Ever since the outcome of the Paris Conference up to the contemporary rise of independentist movements in Europa and across the world, the question of self-determination and its practical application in political communities remains a major point of contention. The Orange Magazine visited the “Good Peace vs. Bad Peace” workshop at the “War or Peace?” festival in Berlin in order to dive deeper into the issue of self-determination and to report on how the many participants relate to the topic.
To begin with, the workshop was provided by the European Association of History Educators (EUROCLIO), which represents an umbrella association of more than seventy history, heritage and citizenship educators’ associations. With the support of Prof Robert Stradling, Prof Ute Ackermann Böros and Agatha Oostembrug, many young people from all over the Globe had made their way to Berlin to learn and to discuss self-determination and above all the matter of peace. People came from Kosovo to Georgia and from Turkey to Serbia to reflect on the multidimensionality of the problem, between the narratives of clash and the narratives of unity, between exclusion and inclusionwithin and across the borders which cut through the maps of Europe and beyond.
Some of the many case studies were for example the Paris conference, the dissolution of the Soviet Union and the process of de-colonisation. What all these events have in common are their historical continuities and divergences in the application of the right to self-determination. The dominant finding of the workshop was the importance of historical narratives of self-determination processes in current times, which is fed by the significant role of public and civic education. Orange Magazine had the chance to deepen the discussion about education and self-determination in a conversation with the teamers of the workshop.
Orange Magazine:Which role do historical events of the 20th century, such as the Paris Conference, the Skykes-Picot agreement, and the dissolution of major empires, play in relation to self-determination?
Prof Stradling: Today, self-determination is a human right along with other human rights, but who has the authority to decide on a shift of borders? One thing we learned in the last 100 years about the great powers is that they put stability above all other things.
Prof Ackermann Böros: I think, generally speaking, the agreements are a great stone of contention. The question is whether the people who live in the countries which are actively involved in issues of self-determination, should still refer back to these declarations or should they rather look ahead and see where we go from here.
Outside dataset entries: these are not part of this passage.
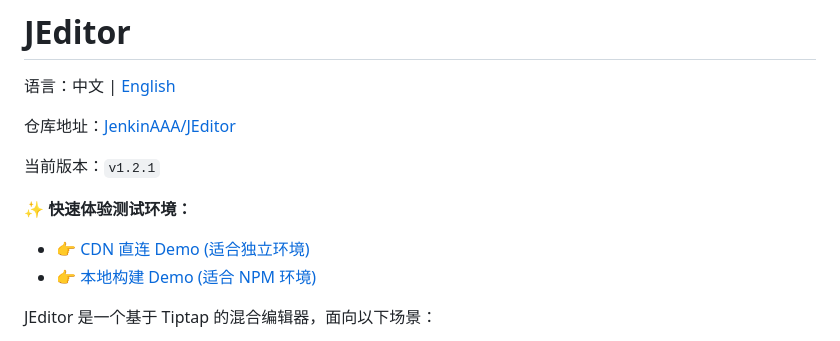
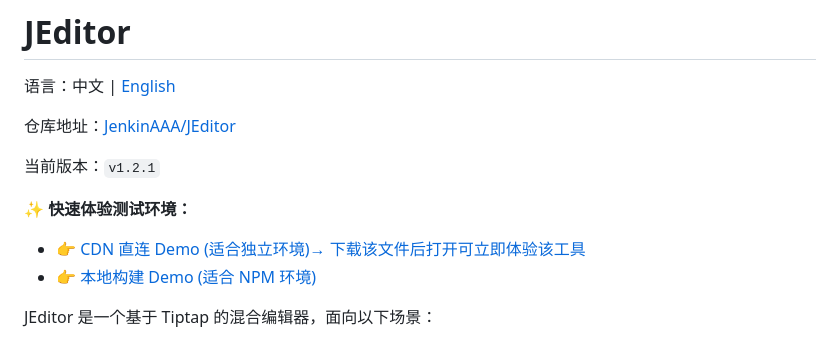
Before and after one commit to JenkinAAA/JEditor, a Markdown page: README.md, the part around the change. Drawn GitHub-style.

Commit message:
补充说明

```diff
--- a/README.md
+++ b/README.md
@@ -7,7 +7,7 @@
 当前版本：`v1.2.1`
 
 **✨ 快速体验测试环境：**
-- [👉 CDN 直连 Demo (适合独立环境)](./Demo/cdn.html)
+- [👉 CDN 直连 Demo (适合独立环境)→ 下载该文件后打开可立即体验该工具](./Demo/cdn.html)
 - [👉 本地构建 Demo (适合 NPM 环境)](./Demo/npm.html)
 
 JEditor 是一个基于 Tiptap 的混合编辑器，面向以下场景：
```
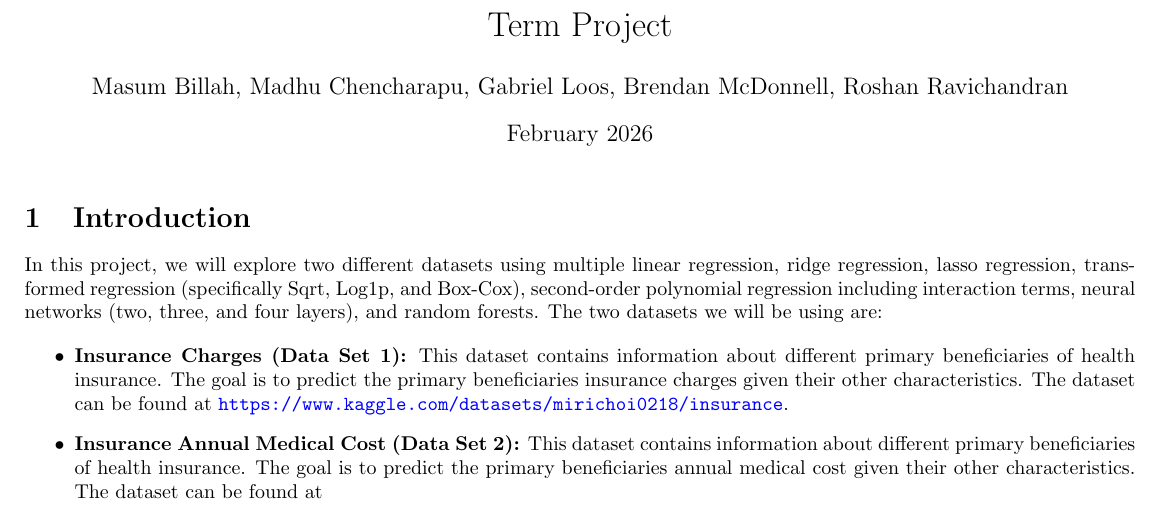
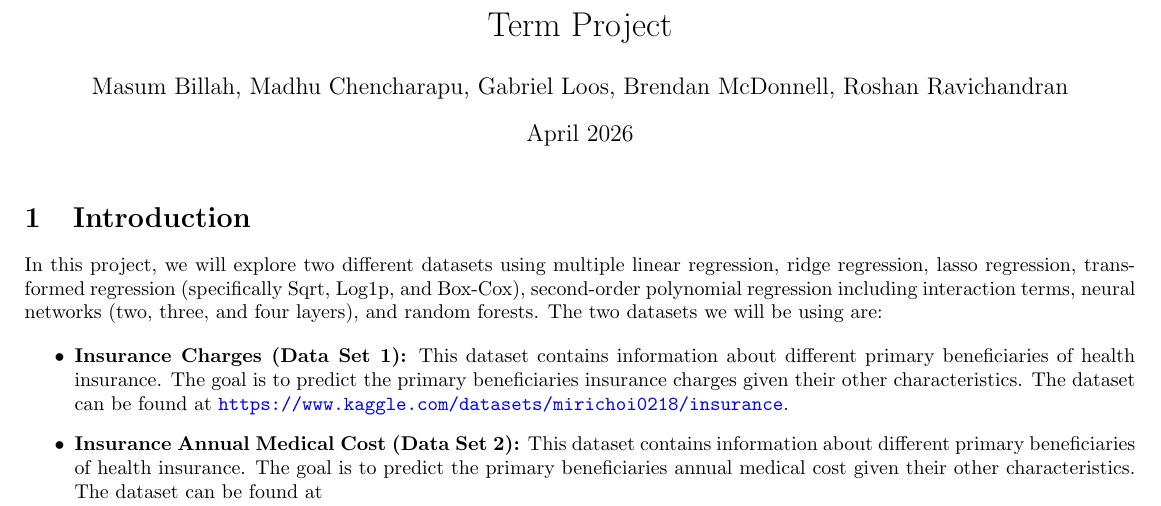
Before and after one commit to Bmmcdonnell/CSCI-6360-Term-Project, a LaTeX document (Full_Pipeline/Latex/Report.tex): part of page 1 of 48, cut so that both start at the same text. Compiled offline with pdfLaTeX.

Commit message:
Updated report date.

```diff
--- a/Full_Pipeline/Latex/Report.tex
+++ b/Full_Pipeline/Latex/Report.tex
@@ -17,7 +17,7 @@
 
 \title{Term Project}
 \author{Masum Billah, Madhu Chencharapu, Gabriel Loos, Brendan McDonnell, Roshan Ravichandran}
-\date{February 2026}
+\date{April 2026}
 
 \begin{document}
 
```
Also changed, not shown: 5 other files.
Orange Magazine: The sub-title of the conference reads crossroads of history; do you think international politics is at a crossroads right now, just like 100 years ago?
Prof Stradling:We are slightly moving back to a situation which seems more familiar to the Cold War than the situation in 1918 and also 1914. Realpolitik still dominates the international scene with issues, such as the Kurdish question, which present us all with a great dilemma. Ultimately, they do show how realpolitik cuts across people’s legal rights, human rights. In terms of narratives, history is often selectively bent at the service of certain politics. They tend to be over-simplistic. It is important for a historian to portray differences and continuities if we want to avoid making the same mistakes over and over again. Nonetheless, one shouldn’t make the mistake of drawing simple analogies, history is never identical.
Orange Magazine: The revolution of new technologies, illustrated best by the rise of social media, seems to create more polarization rather than reconciliation. How could technology and particularly education play a positive role in this challenge?
Prof Ackermann Böros: The latest EUROCLIOproject is called “learning to disagree”, and I think that’s a particularly interesting direction to be moving in. It’s a recognition that the discourse on social media leads to a lot of simplification. We need people to disagree, but also, we need them to sit down together and discuss their disagreements. This requires analyticaland critical skills.
Prof Stradling: Take the example of fake news. Ernest Hemingway used the interesting phrase “we all need a built-in crap detector” and I think this is one of the big things that education should be doing and also what EUROCLIO aims at. The skill of media-competency becomes indispensable in current times.
OrangeMagazine: What do you wish for participants to take back home from this workshop and maybe from the conference?
Prof Stradling:I would imagine that people who join this conference, when they go back to their country, will become people who are mobilizers in society. Mobilizing their own generation. Perhaps not to wave flags and join political parties, but that they go out there and start saying, “it doesn’t have to be like this”.
Prof Ackermann Böros: I see a whole generation of university students who are relatively politically passive: they are worried with their own career, finding the money to pay for their fees. As a result, politics doesn’t really matter to them. But it doesn’t have to be like that.
by Francesco Lanzone